In preparation for clinical and field internships, this course will review advanced EMS operations including principles of safely operating a ground ambulance, incident management, multiple casualty incidents, air medical, vehicle extrication, hazardous materials and terrorism and disaster. Basic concepts of the mechanics and bio mechanics of trauma will help students to analyze and manage your patient’s injuries as well as complete associated documentation. In this course, students will be able to integrate comprehensive knowledge of causes and pathophysiology into the management of cardiac arrest and pre-arrest states. Students will be able to explain the importance of the American Heart Association’s five links of survival to a successful code. Students will be able to discuss how the use of simulation in training can improve the resuscitation skills of healthcare providers including revisions made by the American Heart Association and International Liaison Committee on Resuscitation to the Emergency Cardiovascular Care and CPR guidelines and the steps of the BLS healthcare algorithm including the proper techniques for performing two-rescuer CPR in adults, children, and infants. Student will become familiar with and when an automated external defibrillator (AED) should be used for an adult, child, or infant. Students will be able to describe the management of a cardiac arrest based on the analysis of the ECG as either a shockable or non-shockable rhythm. Students will be able to list the “Hs and Ts” and explain how they can be managed in the field. Students will be able to describe the different mechanical devices that are available to assist in delivering improved circulatory efforts during CPR. Students will be able to discuss the ethical issues related to the initiation and cessation of resuscitation efforts. Finally, students will be able to explain the importance of the team concept during a code and the various roles of each team member. Adherence to the attendance policy and completion of this course with a final grade of B- or better must be achieved in order to advance in the PAC program. Prerequisites: HCC 211, HCC 212, HCC 213, HCC 214 with a B- or higher; HCC 216 (corequisite). Summer.

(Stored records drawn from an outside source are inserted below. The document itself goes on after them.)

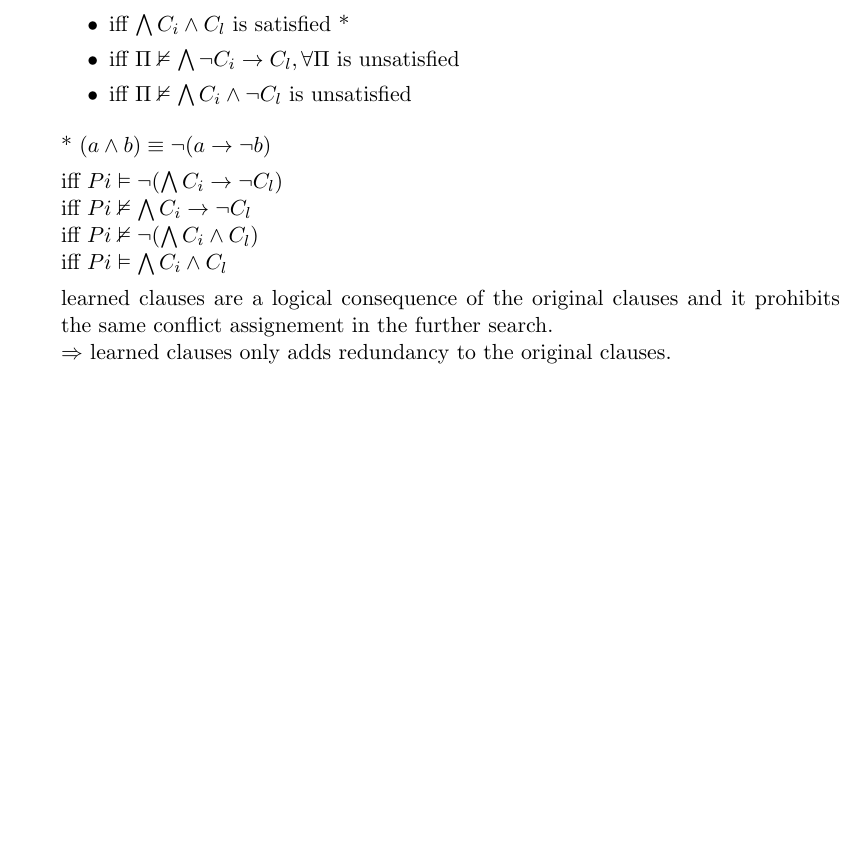
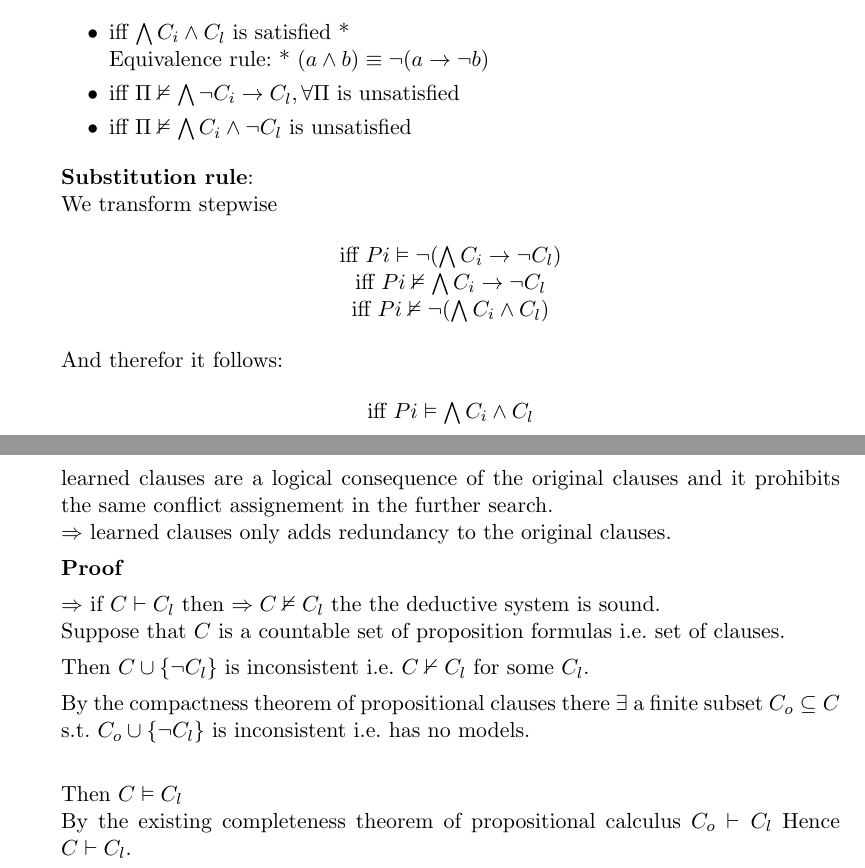
Before and after one commit to nickma82/fmi_SS12, a LaTeX problem sheet (block_2/exercises_block2_plain.tex, which reads block_2/bsp2c.tex): part of page 6 of 11 before the commit and two parts of pages 6 and 7 of 12 after it, the two joined at a grey line, cut so that both start at the same text, the shorter picture padded with empty space. Compiled offline with pdfLaTeX.

Commit message:
2c soweit fertig

```diff
--- a/block_2/bsp2c.tex
+++ b/block_2/bsp2c.tex
@@ -16,20 +16,46 @@ $\forall \Pi$ s.t. $\Pi \vDash \bigwedge{C_i} \Rightarrow \Pi \vDash C_l$\\
 i.e. $\underbrace{\bigwedge{C_i}}_{C}$ is satisfied:
 
 \begin{itemize}
- \item iff $\bigwedge{C_i} \land C_l$ is satisfied *
+ \item iff $\bigwedge{C_i} \land C_l$ is satisfied *\\
+Equivalence rule:
+* $(a \land b) \equiv \neg (a \rightarrow \neg b)$
  \item iff $\Pi \nvDash \bigwedge{\neg C_i \rightarrow C_l}, \forall\Pi$ is unsatisfied
  \item iff $\Pi \nvDash \bigwedge{C_i \land \neg C_l}$ is unsatisfied
 \end{itemize}
 
-* $(a \land b) \equiv \neg (a \rightarrow \neg b)$
-
+\textbf{Substitution rule}:\\
+We transform stepwise
+\begin{center}
  iff $Pi \vDash \neg(\bigwedge{C_i} \rightarrow \neg C_l)$ \\
  iff $Pi \nvDash \bigwedge{C_i} \rightarrow \neg C_l$\\
- iff $Pi \nvDash \neg(\bigwedge{C_i} \land C_l)$ \\
+ iff $Pi \nvDash \neg(\bigwedge{C_i} \land C_l)$
+\end{center}
+
+And therefor it follows:
+\begin{center}
  iff $Pi \vDash \bigwedge{C_i} \land C_l$
+\end{center}
 
 learned clauses are a logical consequence of the original clauses and
 it prohibits the same conflict assignement in the further search.\\
 $\Rightarrow$ learned clauses only adds redundancy to the original clauses.
 
+\textbf{Proof}
+
+$\Rightarrow$ if $C \vdash C_l$ then $\Rightarrow C \nvDash C_l$ the
+the deductive system is sound.\\
+Suppose that $C$ is a countable set of proposition formulas i.e.
+set of clauses.
+
+Then $C \cup \{\neg C_l\}$ is inconsistent i.e. $C \nvdash C_l$ for
+some $C_l$.
+
+By the compactness theorem of propositional clauses there $\exists$
+a finite subset $C_o \subseteq C$ s.t. $C_o \cup \{ \neg C_l\}$ is
+inconsistent i.e. has no models.\\
+
+Then $C \vDash C_l$\\
+By the existing completeness theorem of propositional calculus $C_o \vdash C_l$
+Hence $C \vdash C_l$.
+
 }
```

HCC 220. Shock/Resuscitation, Special Populations. 4 Credits.

This course provides an in depth review of shock and resuscitation including ACLS and PALS training. The course also provides an in depth review and management of special patient populations including obstetrics, neonatal care, pediatrics, geriatrics and patient with special challenges. Students will develop an understanding of the anatomy, physiology, psychological development, epidemiology, pathophysiology, and management of pediatric medical and traumatic emergencies. Student will demonstrate a foundational understanding of the various issues that are associated with the aging process, including physiological, psychological, and social changes that accompany advanced age. Adherence to the attendance policy and completion of this course with a final grade of B- or better must be achieved in order to advance in the program. Adherence to the attendance policy and completion of this course with a final grade of B- or better must be achieved in order to advance in the program. . Adherence to the attendance policy and completion of this course with a final grade of B- or better must be achieved in order to advance in the PAC program. Prerequisites: HCC 216, HCC 217 with a B- or higher; HCC 221 (corequisite). Fall.

HCC 221. Paramedicine Field Internship. 3 Credits.

Students will apply theory and acquired clinical skills while preforming pre-hospital treatment under the supervision of experienced, certified paramedics during 150 hours of field internship. Students will demonstrate satisfactory performance of all program requirements. Adherence to the attendance policy and completion of this course with a final grade of B- or better must be achieved in order to advance in the PAC program. Prerequisites: HCC 216 and HCC 217 with a B- or higher; HCC 220 (corequisite). Fall.